Hiatt E.E.,University of Wisconsin - Oshkosh |
Kyser K.,Queen's University |
Dalrymple R.W.,Queen's University |
Pettman C.,Uravan Minerals Inc.
Precambrian Research | Year: 2011
The Paleoproterozoic (Statherian) Thelon Formation consists of unmetamorphosed sandstone and conglomerate that was deposited in the Thelon Basin, a continental basin in northern Canada. This study presents the first detailed sedimentological and sequence stratigraphic analysis of the expansive and under-studied western Thelon Basin, and its relation to uranium mineralizing processes in the vicinity of the Boomerang Lake unconformity-related U prospect. Four lithofacies comprise the Thelon Formation in the western Thelon Basin, consisting of breccia, conglomerate, sandstone, and minor mudstone. These are grouped into four facies associations that represent deposition in alluvial fans and braided fluvial streams. Three stratigraphic sequences were identified based on the recognition of widespread surfaces that mark significant periods of subaerial exposure or changes in depositional environment. These unconformity-bounded sequences are composite in nature and can be subdivided into six high-frequency sequences (HFS). Low-accommodation and high-accommodation systems tracts are delineated, instead of the traditional systems tracts that are linked to changes in relative sea level, as no marine deposits are recognized in the Thelon Formation. Two significant strataform paleohydrogeological units were distinguished in the Thelon Formation, based on the relative timing of key diagenetic events such as compaction, grain dissolution, and cementation. Diagenetic aquicludes became isolated from basinal fluid flow due to stylolite-catalyzed early diagenetic quartz cementation, and occlusion of secondary intergranular macroporosity by kaolinite and muscovite, and minor dickite during later peak diagenesis. Diagenetic aquifers conducted U-bearing basinal fluids throughout diagenesis and are marked by an abundance of peak diagenetic dickite.
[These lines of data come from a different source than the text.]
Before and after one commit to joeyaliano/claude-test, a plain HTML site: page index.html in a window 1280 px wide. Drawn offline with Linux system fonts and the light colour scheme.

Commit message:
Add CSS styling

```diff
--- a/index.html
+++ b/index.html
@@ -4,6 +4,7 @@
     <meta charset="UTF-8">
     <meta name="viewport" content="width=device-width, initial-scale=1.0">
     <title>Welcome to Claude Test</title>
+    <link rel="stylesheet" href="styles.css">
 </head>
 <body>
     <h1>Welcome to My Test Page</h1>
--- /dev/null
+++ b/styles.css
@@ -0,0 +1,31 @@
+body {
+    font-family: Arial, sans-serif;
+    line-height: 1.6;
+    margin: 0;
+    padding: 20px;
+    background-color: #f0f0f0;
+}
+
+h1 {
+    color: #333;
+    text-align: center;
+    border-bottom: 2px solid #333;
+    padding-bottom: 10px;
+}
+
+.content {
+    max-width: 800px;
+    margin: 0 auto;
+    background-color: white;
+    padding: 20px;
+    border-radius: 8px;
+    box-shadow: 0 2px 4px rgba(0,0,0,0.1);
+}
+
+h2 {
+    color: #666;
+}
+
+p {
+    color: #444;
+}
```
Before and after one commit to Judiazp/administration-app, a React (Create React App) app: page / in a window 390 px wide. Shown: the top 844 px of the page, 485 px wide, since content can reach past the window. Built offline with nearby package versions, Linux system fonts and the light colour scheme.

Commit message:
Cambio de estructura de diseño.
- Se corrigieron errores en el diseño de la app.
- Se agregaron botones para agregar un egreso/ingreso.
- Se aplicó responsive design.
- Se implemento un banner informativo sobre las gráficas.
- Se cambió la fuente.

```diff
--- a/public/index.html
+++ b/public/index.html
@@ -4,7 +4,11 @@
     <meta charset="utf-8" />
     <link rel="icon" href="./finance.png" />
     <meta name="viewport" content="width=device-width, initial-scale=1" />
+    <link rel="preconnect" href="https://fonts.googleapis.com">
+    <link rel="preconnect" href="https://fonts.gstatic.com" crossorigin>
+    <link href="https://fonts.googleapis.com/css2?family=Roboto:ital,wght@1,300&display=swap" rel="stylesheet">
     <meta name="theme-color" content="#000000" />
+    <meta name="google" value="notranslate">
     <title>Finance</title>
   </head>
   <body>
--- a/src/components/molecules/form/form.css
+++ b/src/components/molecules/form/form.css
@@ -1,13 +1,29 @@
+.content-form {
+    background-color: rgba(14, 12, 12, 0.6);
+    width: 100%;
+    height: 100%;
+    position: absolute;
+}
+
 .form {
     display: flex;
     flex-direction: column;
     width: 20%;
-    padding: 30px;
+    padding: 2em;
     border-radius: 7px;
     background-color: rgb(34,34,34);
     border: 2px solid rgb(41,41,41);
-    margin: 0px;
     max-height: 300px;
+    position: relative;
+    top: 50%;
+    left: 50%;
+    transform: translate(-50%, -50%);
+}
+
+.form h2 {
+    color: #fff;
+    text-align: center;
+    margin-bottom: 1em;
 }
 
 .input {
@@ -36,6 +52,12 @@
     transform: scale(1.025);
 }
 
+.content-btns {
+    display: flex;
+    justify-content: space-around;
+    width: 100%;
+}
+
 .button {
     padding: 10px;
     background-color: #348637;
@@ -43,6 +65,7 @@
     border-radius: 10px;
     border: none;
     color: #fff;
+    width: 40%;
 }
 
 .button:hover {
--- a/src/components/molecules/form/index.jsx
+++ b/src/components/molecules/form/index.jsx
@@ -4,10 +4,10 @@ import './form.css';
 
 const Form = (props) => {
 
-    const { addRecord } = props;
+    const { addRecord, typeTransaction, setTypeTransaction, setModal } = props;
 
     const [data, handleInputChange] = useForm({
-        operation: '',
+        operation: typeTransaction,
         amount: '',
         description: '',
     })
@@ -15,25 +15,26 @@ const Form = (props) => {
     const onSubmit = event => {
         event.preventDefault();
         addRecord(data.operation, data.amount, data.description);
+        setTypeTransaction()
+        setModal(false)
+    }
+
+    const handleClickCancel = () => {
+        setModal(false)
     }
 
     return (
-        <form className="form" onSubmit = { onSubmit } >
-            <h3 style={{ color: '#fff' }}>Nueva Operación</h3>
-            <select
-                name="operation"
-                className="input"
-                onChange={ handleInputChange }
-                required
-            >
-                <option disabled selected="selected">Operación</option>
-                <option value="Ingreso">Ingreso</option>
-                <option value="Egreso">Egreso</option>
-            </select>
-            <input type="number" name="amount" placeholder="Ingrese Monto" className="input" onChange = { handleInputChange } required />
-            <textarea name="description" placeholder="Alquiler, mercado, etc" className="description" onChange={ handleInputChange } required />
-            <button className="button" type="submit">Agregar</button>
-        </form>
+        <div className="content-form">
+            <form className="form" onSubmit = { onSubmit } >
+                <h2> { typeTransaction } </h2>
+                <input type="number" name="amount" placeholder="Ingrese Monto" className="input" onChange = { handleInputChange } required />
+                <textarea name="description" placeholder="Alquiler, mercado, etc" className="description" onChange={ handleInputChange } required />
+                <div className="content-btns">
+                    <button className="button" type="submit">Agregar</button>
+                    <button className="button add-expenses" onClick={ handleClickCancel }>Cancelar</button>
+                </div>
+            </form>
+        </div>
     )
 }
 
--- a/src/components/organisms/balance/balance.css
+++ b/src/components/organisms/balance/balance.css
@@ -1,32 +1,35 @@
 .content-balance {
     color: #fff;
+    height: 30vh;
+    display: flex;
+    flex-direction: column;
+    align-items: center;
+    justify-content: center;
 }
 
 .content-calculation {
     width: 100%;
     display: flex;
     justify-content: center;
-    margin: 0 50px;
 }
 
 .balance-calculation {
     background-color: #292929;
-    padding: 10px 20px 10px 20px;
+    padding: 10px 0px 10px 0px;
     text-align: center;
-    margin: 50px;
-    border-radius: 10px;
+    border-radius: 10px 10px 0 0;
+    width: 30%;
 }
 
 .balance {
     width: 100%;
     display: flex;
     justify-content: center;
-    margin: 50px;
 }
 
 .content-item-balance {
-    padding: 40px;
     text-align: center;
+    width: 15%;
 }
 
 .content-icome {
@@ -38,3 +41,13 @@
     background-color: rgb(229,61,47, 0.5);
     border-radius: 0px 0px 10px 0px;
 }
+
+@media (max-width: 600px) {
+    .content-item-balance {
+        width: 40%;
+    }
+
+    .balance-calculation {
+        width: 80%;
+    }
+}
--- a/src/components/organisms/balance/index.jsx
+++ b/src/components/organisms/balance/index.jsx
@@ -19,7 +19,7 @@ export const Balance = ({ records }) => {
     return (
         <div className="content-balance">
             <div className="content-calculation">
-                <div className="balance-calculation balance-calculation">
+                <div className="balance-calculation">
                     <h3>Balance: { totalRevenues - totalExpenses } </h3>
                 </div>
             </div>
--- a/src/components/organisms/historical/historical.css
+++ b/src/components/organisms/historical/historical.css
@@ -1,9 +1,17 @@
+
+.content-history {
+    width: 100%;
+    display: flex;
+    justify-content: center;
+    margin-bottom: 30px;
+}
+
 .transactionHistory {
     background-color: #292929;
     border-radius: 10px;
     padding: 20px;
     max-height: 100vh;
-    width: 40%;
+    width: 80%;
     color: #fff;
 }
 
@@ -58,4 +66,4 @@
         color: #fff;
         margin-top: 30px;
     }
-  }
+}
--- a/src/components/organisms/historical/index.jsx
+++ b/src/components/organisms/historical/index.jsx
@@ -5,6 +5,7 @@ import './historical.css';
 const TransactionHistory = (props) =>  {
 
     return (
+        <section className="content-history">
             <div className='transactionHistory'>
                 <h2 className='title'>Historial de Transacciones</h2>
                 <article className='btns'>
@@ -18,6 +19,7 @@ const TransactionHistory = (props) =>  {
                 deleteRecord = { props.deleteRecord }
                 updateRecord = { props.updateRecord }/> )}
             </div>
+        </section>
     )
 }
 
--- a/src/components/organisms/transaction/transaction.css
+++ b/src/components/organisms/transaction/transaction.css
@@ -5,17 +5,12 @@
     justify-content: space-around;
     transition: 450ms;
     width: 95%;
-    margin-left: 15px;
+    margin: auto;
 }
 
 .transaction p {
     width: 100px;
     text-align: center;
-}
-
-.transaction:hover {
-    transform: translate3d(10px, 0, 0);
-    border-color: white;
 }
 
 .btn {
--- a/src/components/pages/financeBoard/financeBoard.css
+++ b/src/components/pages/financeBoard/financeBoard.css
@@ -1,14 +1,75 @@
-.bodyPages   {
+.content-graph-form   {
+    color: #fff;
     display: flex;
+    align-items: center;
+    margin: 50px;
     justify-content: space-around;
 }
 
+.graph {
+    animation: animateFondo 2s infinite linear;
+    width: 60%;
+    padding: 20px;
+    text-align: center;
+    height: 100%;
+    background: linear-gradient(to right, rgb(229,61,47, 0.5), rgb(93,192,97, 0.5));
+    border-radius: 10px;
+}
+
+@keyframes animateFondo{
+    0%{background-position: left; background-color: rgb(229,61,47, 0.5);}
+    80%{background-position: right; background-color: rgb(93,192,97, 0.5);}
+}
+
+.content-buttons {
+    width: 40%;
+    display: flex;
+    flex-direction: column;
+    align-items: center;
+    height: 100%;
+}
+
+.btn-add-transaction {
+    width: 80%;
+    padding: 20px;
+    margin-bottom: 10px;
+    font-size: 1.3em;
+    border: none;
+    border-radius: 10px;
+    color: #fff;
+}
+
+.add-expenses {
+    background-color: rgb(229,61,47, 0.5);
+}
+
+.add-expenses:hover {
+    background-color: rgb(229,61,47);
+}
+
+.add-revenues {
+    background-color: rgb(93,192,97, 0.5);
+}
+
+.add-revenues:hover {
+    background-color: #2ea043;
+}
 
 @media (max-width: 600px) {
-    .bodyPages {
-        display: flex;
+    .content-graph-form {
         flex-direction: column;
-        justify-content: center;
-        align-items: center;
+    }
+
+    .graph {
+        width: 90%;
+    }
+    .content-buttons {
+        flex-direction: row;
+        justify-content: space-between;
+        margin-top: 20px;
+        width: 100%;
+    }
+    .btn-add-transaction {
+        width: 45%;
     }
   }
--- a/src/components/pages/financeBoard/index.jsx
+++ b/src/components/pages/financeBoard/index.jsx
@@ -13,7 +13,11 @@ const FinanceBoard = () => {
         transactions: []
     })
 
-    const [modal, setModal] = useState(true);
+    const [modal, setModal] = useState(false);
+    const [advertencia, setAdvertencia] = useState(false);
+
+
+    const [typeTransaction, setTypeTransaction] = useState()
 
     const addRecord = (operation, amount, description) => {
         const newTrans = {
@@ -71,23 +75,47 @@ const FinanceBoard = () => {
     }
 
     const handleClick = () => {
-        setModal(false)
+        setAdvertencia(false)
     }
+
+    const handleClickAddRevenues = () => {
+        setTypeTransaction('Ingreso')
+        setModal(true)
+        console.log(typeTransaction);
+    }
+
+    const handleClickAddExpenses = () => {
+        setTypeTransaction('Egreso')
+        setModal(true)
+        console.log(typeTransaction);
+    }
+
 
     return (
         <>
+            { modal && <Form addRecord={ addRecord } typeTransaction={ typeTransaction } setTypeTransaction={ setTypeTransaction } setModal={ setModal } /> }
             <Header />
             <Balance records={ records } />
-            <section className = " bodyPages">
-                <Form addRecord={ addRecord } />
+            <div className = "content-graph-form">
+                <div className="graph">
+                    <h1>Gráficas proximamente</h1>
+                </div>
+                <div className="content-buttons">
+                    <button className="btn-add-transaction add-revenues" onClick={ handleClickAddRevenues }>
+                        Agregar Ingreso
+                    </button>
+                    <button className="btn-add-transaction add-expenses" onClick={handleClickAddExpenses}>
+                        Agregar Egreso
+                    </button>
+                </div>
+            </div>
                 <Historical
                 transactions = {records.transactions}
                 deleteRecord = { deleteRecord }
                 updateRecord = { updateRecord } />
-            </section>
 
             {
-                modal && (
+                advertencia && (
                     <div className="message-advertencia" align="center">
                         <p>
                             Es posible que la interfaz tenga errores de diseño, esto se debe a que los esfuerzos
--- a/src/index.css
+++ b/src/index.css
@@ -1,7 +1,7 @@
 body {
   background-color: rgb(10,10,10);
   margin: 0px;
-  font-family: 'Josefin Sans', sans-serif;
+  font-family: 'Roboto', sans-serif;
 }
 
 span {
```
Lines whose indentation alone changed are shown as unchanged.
Sequence stratigraphic correlation indicates that diagenetic aquicludes, which were not effective at conducting U-bearing basinal fluids, overlie the unconformity at the Boomerang Lake prospect and extend along the entire strike length of a related exploration trend. In contrast, thick diagenetic aquifers lie approximately 10. km to the north of the Boomerang Lake prospect along a different exploration trend. The western and eastern portions of the Thelon Basin experienced depositional environments and diagenetic conditions distinct from one another, suggesting that they were separate sub-basins. The western Thelon Basin contains fewer of the well-cemented facies that compartmentalized basinal fluid flow than the eastern Thelon Basin, and contains a kaolin-dominated diagenetic mineral assemblage rather than a muscovite-dominated assemblage that is common in the eastern Thelon Basin. In these regards, the western Thelon Basin evolved more similarly to the eastern portion of the Athabasca Basin, where thick, regional, kaolin-rich diagenetic aquifers were fluid conduits for the movement of the U-rich fluids that formed high-grade unconformity-related U deposits. © 2011 Elsevier B.V.